Second note from the Apina on the Invasion of the Wajãpi Indigenous Land

The Council of the Wajãpi and Apina Indigenous Villages

We, the members of the Wajãpi – Apina Village Council wish to disclose the information we have today,

July 29, 2019, regarding the invasion occurred in the Wajãpi Indigenous Land.

Last Sunday, July 28, 2019, police teams arrived at Mariry Village in the early afternoon and headed to

the Yvytotõ village, accompanied by our warriors. When they arrived, there was no one there, just the

footprints of the invaders. The police marked the points on their GPS and took pictures.

Our warriors brought the police team to a place where the invaders had hidden themselves on July 26,

but they found no one there either. After that, the police claimed that they could not look for the

invaders inside the forest by following the vestiges we showed them, then they returned to the Mariry

village and from there to the Aramirã post, where they arrived around 9:30 p.m.

At the Aramirã Indigenous Post, the police met with representatives of Funai, of the Apina, of the

villages in the Aramirã region and of the Pedra Branca City Hall, in Amapá. They said that the region of

the Yvytotõ village is difficult to reach and that they had no means to remain and continue the search

there due to the difficulties one has of moving and feeding oneself in the forest.

During the meeting, the superintendent of the police promised he would study the region around the

Yvytotõ village using satellite images to check for evidence of irregular gold mining within the Wajãpi

Indigenous Land. If the images show any vestiges, they will fly over to check. After this meeting, the

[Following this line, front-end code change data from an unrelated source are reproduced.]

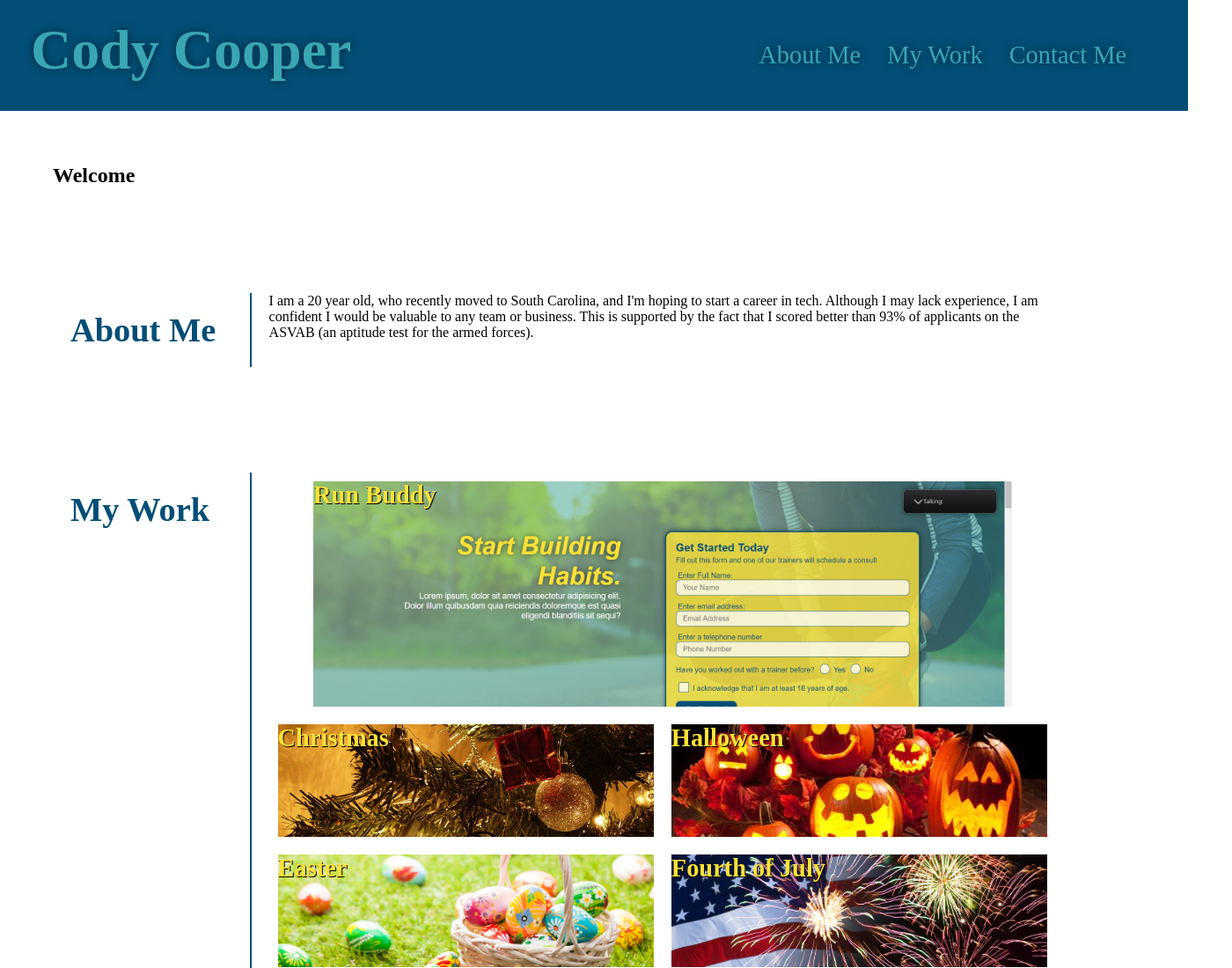
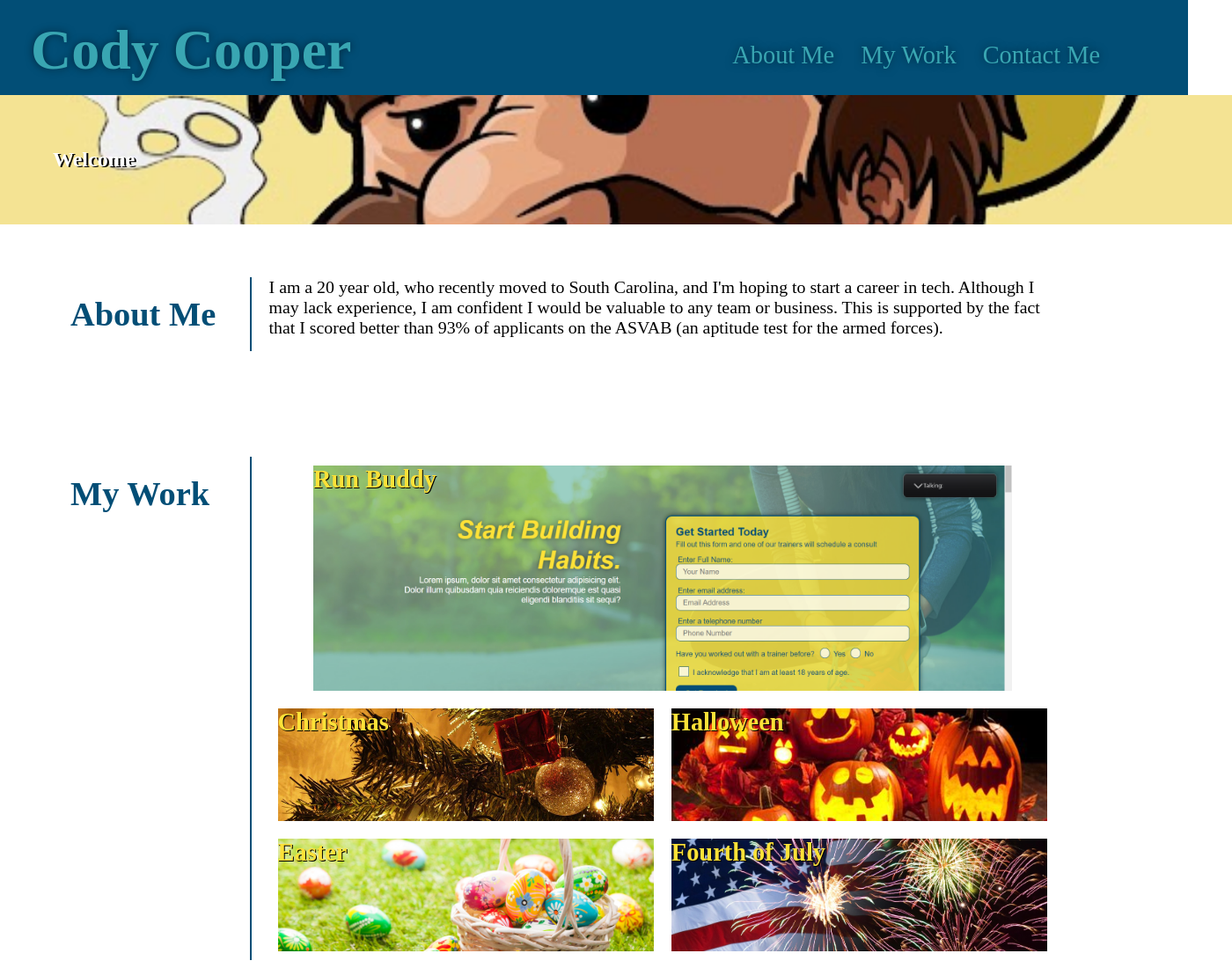
Before and after one commit to Konopie/First-Portfolio, a plain HTML site: page index.html in a window 1280 px wide. Shown: the top 1100 px of the page at 88% size, 1400 px wide, since content can reach past the window. Drawn offline with Linux system fonts and the light colour scheme.

Commit message:
added avitar and css final touches

```diff
--- a/assets/css/style.css
+++ b/assets/css/style.css
@@ -9,9 +9,14 @@
     --tertiary-color: #39a6b2;
   }
 
+body {
+  overflow-x: hidden;
+}
+
 section {
     padding: 60px;
     display: flex;
+    scroll-margin-top: 4.20rem;
   }
 
 .section-head {
@@ -31,7 +36,6 @@ section {
     display: flex;
     flex-wrap: wrap;
 }
-
 /* general css end */
 /* header css start */
 header {
@@ -44,6 +48,7 @@ header {
     position: sticky;
     top: 0;
     width: 100%;
+    height: 4.25rem;
     z-index: 9999;
 }
 
@@ -69,7 +74,7 @@ header nav ul {
     justify-content: space-between;
     align-items: center;
     list-style: none;
-    padding: 20px;
+    padding: 20px 50px 20px 20px;
   }
 
 header nav ul li a {
@@ -94,6 +99,7 @@ header nav ul li a:hover {
   footer {
     background: var(--secondary-color);
     width: 100%;
+    margin: 0 -30px 0 0;
   }
 
   footer h2 {
@@ -106,7 +112,17 @@ header nav ul li a:hover {
 
   /* hero css start */
 
-  .hero
+  .hero {
+    background-image: url(../images/avatar.jpg); /* will change later just dont have photo of myself */
+    background-size: cover;
+    background-position: center;
+    width: 100%;
+  }
+
+  .hero h2 {
+    color: white;
+    text-shadow: 2px 1px black;
+  }
 
   /* hero css end */
 
@@ -242,3 +258,5 @@ header nav ul li a:hover {
   background-color: var(--secondary-color);
   border-radius: 15px;
 }
+
+/* contact css end */
```
Also changed, not shown: assets/images/avatar.jpg (added).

police teams returned to Macapá, Amapá's capital.

We, the Wajãpi Indigenous People, remain very concerned about the irregular prospectors who have

invaded the northern region of our Indigenous Land. In our villages of this region, our families are very

afraid of going out to their fields or hunting in the woods. Some communities have left their villages to

join families from other villages so as to feel a bit safer.

That's why our warriors from all over the Wajãpi Indigenous Land are organizing themselves to help the

Mariry village warriors who continue to search for the hidden invaders, and we are asking Funai's

support to locate them.

As soon as we have any new information, we will post more of these Notes.

Aramirã Post - Wajãpi Indigenous Land, July 29, 2019.

UPDATE: The note published by the United Nations High Commissioner of Human Rights on July 29, 2019 can be read here

Wajãpi indigenous group in their homeland. Photo: Bruno Caporrino

Wajãpi indigenous group in their homeland. Photo: Bruno Caporrino